Tuesday, April 7, 2009

Tombstone Tuesday: Between Censuses

I have a *thing* for children who lived short existences between federal censuses. The U.S. census is taken every 10 years. Many children were born and died between the time a census was taken. They don't show up as being part of a family on those records.

Whenever I visit a cemetery to track my own ancestors, I always do a quick check of the whole lot for "children between censuses," as I call them. Then I take pictures as a way to record their existence. It's weird, I know, but I just don't want anyone to be forgotten.

Today's child between censuses is Myrtle Chadwell. She is buried in Kelley-Rogers Cemetery in Cameron, Louisiana.

Note the Mardi Gras beads. I don't know if someone put them there, lost them there or they just settled there after Hurricane Ike.
Hopefully a blog visitor down the road sees this photo and can fit Myrtle into his or her family tree. She belongs to someone, somewhere. Just don't look for her in a federal census.

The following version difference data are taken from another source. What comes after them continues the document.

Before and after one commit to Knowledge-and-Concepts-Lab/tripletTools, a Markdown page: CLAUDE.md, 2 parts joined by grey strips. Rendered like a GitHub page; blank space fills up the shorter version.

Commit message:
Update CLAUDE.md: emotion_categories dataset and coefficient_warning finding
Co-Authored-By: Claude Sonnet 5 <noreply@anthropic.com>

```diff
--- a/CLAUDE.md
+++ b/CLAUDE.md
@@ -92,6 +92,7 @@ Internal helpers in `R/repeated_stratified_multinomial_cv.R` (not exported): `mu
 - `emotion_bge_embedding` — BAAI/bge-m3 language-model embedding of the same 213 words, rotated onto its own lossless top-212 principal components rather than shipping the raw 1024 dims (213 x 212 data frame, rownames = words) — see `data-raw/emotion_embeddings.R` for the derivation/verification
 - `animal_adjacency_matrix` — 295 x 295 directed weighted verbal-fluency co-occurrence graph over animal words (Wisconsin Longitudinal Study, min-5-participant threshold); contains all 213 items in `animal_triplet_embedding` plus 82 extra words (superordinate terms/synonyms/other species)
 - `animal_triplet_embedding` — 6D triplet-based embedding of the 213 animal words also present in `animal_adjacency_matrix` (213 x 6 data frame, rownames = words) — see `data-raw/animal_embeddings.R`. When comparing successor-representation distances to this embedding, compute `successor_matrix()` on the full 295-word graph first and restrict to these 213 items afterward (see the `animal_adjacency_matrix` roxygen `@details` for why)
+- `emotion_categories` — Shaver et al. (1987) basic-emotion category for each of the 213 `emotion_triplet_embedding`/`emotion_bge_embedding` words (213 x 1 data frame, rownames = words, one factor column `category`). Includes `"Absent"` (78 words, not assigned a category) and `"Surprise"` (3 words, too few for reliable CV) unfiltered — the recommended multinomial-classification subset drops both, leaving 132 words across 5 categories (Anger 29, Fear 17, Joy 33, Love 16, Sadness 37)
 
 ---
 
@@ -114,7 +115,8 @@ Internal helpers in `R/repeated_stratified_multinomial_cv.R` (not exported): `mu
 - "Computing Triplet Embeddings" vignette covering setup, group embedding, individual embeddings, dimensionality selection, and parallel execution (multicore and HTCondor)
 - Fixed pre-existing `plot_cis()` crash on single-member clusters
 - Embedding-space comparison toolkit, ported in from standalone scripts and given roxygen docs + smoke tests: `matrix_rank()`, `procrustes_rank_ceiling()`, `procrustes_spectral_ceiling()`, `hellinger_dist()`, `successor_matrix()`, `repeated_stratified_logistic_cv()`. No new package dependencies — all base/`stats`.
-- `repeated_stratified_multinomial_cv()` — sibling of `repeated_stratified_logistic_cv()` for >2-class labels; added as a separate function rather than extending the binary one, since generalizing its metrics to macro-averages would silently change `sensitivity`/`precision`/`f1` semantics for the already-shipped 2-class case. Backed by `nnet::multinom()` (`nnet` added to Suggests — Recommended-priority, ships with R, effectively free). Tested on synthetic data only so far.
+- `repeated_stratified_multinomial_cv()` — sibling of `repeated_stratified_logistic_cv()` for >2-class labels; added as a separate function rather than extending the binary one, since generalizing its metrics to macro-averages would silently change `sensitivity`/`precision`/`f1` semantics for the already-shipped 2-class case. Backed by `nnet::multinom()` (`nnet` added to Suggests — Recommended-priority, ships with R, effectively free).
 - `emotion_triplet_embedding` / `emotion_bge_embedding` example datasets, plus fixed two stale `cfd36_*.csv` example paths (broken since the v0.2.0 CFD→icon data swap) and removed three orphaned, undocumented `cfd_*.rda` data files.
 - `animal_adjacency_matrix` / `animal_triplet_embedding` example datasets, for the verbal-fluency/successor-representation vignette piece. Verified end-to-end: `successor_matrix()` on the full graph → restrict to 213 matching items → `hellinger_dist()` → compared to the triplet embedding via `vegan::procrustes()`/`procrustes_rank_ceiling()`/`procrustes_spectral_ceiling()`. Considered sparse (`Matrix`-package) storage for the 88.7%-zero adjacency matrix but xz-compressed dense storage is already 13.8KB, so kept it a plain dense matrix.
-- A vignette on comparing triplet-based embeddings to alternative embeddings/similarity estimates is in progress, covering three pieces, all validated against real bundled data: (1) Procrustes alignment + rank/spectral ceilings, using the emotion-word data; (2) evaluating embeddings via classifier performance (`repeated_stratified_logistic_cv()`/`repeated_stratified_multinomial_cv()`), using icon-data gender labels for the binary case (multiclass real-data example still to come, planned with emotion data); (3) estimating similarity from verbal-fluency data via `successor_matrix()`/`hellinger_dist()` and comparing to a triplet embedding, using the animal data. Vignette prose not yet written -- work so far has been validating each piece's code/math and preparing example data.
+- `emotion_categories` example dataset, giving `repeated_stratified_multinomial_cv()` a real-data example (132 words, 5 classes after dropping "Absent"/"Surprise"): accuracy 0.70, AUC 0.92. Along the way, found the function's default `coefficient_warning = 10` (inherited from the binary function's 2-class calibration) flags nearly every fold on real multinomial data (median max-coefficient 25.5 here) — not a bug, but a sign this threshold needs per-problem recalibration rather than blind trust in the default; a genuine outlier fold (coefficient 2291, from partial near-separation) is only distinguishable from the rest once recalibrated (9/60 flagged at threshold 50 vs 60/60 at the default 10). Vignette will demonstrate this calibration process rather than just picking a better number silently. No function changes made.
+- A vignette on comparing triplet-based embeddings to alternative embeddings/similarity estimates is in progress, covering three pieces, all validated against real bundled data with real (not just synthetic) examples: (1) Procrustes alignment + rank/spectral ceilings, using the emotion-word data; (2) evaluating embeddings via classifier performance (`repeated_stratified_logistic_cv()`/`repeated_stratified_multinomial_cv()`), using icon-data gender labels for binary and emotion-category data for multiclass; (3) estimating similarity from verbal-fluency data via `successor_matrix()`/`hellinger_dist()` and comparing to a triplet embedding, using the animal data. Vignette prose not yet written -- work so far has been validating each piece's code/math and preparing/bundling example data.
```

  1. I always check for those little ones, too!

  2. I do that too, but it always makes me so sad. Before I had my daughter, I couldn't even stand to look at them. Now I feel that it's somebody's (my) obligation to remember these little ones.

  3. What a wonderful thing to do. Recently we were in a cemetery in McMinn County, Tn and my son said you have to come over here and see all these graves of little children.It was sad most of the names could no longer be read.

  4. Another one here. I used to just look at their graves, but now I want to record them, too. I have seen glass beads on a number of recent graves in the Northern Virginia area and have a picture of some on my Graveyard Rabbit blog; I still don't know what the significance is, though.

  5. What a great idea! I might do the same since I'm within walking distance of a great old cemetery.